**YOUR TASK**
Your answer should hold every line of the records below that contains the string "drop".

(Dataset items)
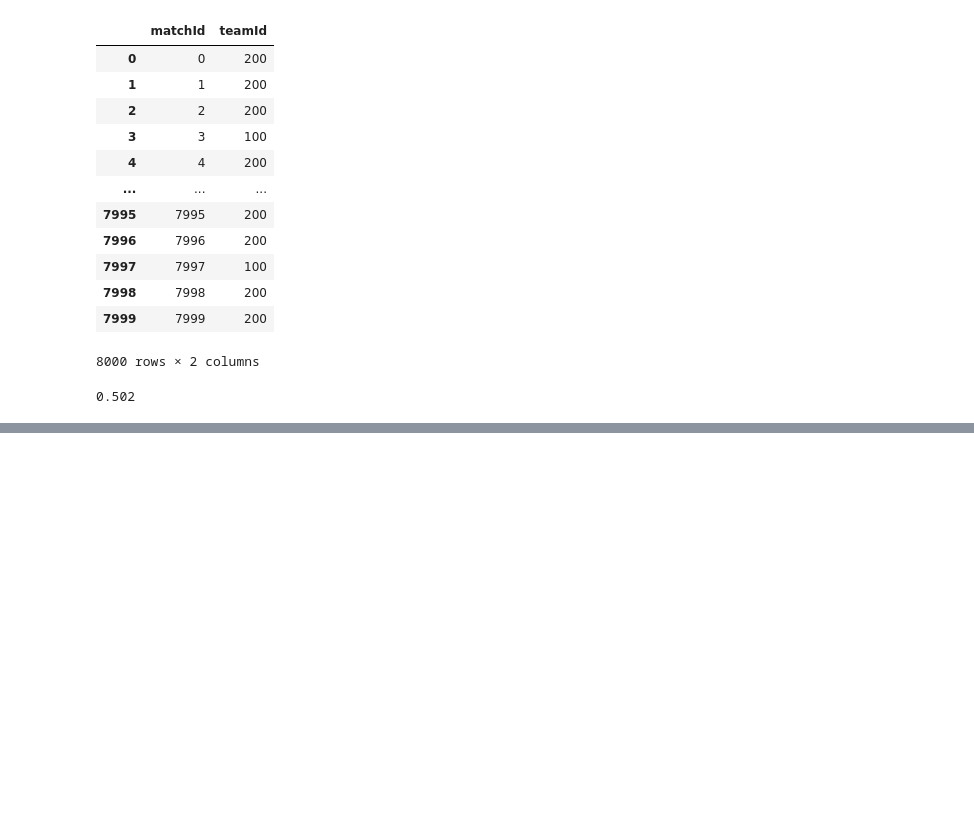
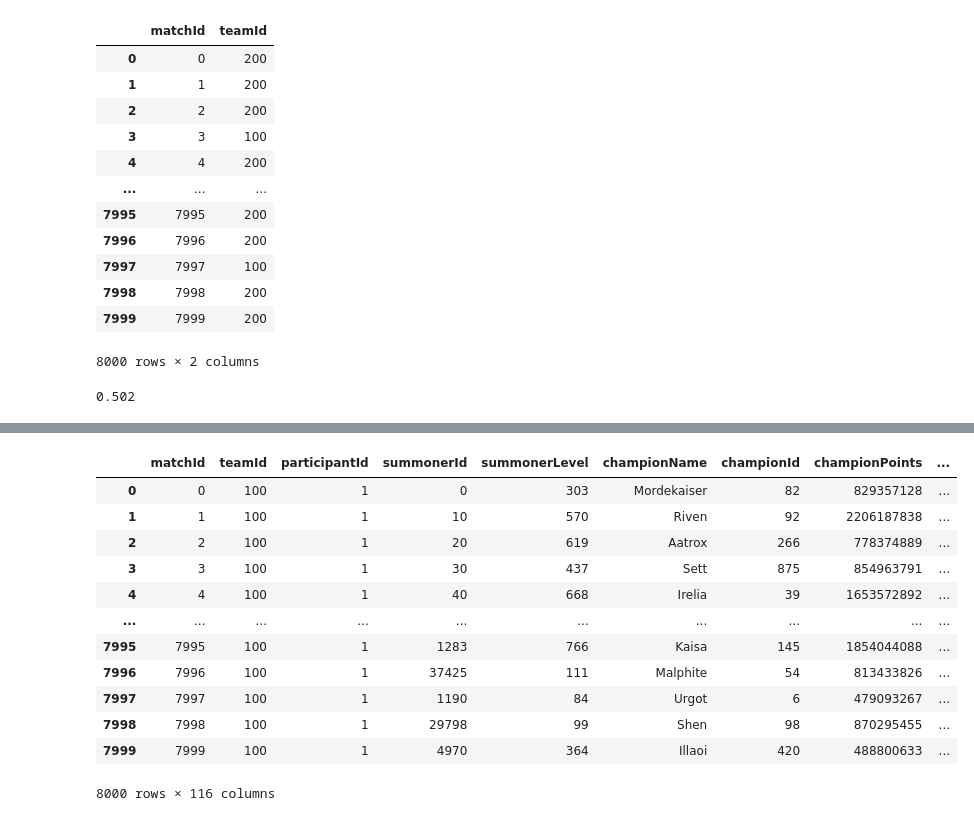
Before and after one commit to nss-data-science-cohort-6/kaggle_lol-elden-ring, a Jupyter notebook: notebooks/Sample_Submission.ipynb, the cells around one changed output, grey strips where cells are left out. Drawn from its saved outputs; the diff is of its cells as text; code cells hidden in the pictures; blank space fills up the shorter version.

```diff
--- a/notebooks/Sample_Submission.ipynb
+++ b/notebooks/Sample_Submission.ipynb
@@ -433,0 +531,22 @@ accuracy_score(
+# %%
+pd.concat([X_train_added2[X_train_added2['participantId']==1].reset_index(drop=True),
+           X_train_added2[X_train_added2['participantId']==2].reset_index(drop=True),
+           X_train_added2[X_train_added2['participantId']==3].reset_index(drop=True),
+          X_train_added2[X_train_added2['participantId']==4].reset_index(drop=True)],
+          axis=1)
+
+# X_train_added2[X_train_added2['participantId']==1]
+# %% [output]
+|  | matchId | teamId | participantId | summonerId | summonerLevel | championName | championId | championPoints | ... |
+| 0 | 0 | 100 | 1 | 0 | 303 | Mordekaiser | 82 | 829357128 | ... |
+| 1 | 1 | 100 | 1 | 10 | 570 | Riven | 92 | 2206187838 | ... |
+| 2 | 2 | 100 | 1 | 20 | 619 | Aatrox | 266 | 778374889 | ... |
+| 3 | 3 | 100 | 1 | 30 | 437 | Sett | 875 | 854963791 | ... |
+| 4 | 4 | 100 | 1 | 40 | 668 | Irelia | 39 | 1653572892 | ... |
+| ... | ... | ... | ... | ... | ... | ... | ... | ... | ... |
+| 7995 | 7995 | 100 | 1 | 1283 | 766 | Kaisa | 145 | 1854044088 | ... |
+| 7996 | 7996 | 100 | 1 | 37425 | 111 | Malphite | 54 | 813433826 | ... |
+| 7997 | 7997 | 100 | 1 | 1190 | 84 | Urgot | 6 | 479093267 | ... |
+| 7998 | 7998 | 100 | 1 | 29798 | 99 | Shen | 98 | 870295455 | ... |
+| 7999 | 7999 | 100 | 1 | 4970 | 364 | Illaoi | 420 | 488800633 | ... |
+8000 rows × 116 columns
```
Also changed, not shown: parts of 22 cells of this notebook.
==
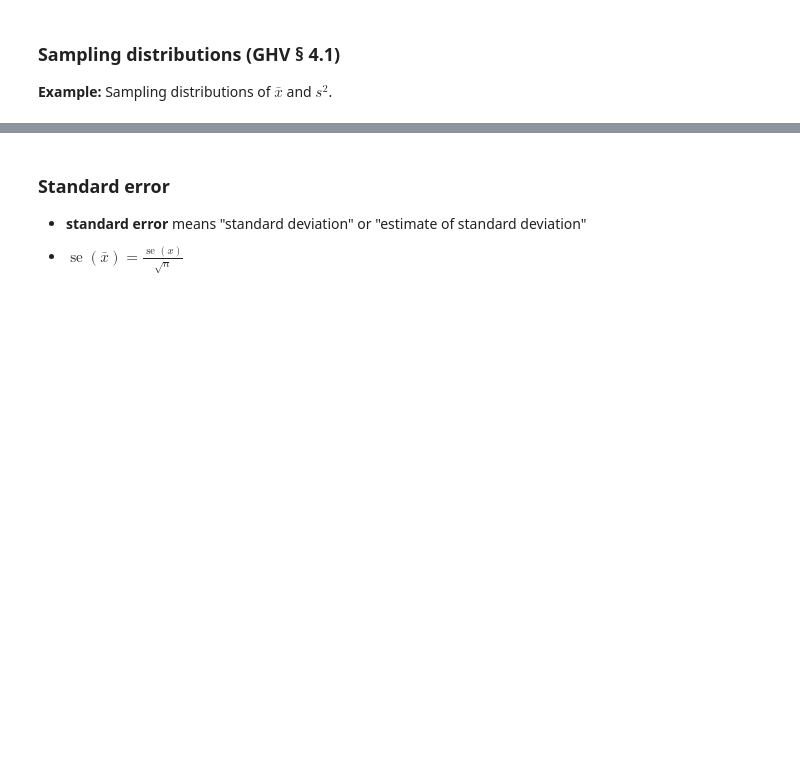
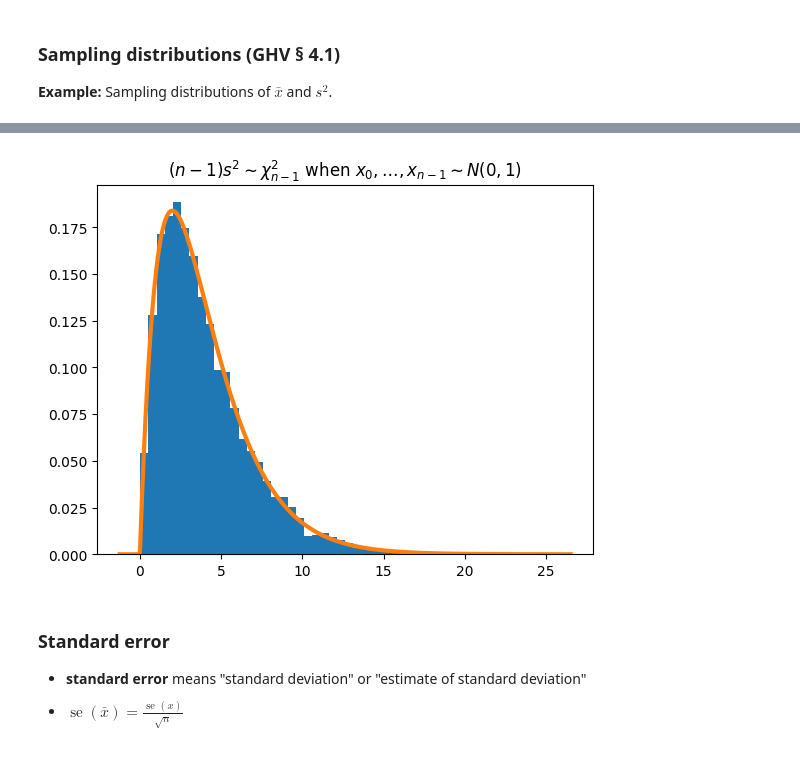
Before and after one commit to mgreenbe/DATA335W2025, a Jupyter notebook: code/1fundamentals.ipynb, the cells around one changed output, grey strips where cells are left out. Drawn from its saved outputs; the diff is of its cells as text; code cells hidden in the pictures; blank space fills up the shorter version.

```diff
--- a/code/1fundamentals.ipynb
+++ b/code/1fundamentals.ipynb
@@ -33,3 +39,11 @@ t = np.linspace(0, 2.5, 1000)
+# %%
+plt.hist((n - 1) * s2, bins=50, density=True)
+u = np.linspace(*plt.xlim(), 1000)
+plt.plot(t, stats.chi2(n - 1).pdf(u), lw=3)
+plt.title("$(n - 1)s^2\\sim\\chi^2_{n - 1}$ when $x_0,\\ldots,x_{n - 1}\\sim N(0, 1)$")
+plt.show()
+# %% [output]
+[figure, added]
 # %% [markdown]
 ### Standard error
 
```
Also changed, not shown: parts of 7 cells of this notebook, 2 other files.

**FINAL ANSWER**
+pd.concat([X_train_added2[X_train_added2['participantId']==1].reset_index(drop=True),
+           X_train_added2[X_train_added2['participantId']==2].reset_index(drop=True),
+           X_train_added2[X_train_added2['participantId']==3].reset_index(drop=True),
+          X_train_added2[X_train_added2['participantId']==4].reset_index(drop=True)],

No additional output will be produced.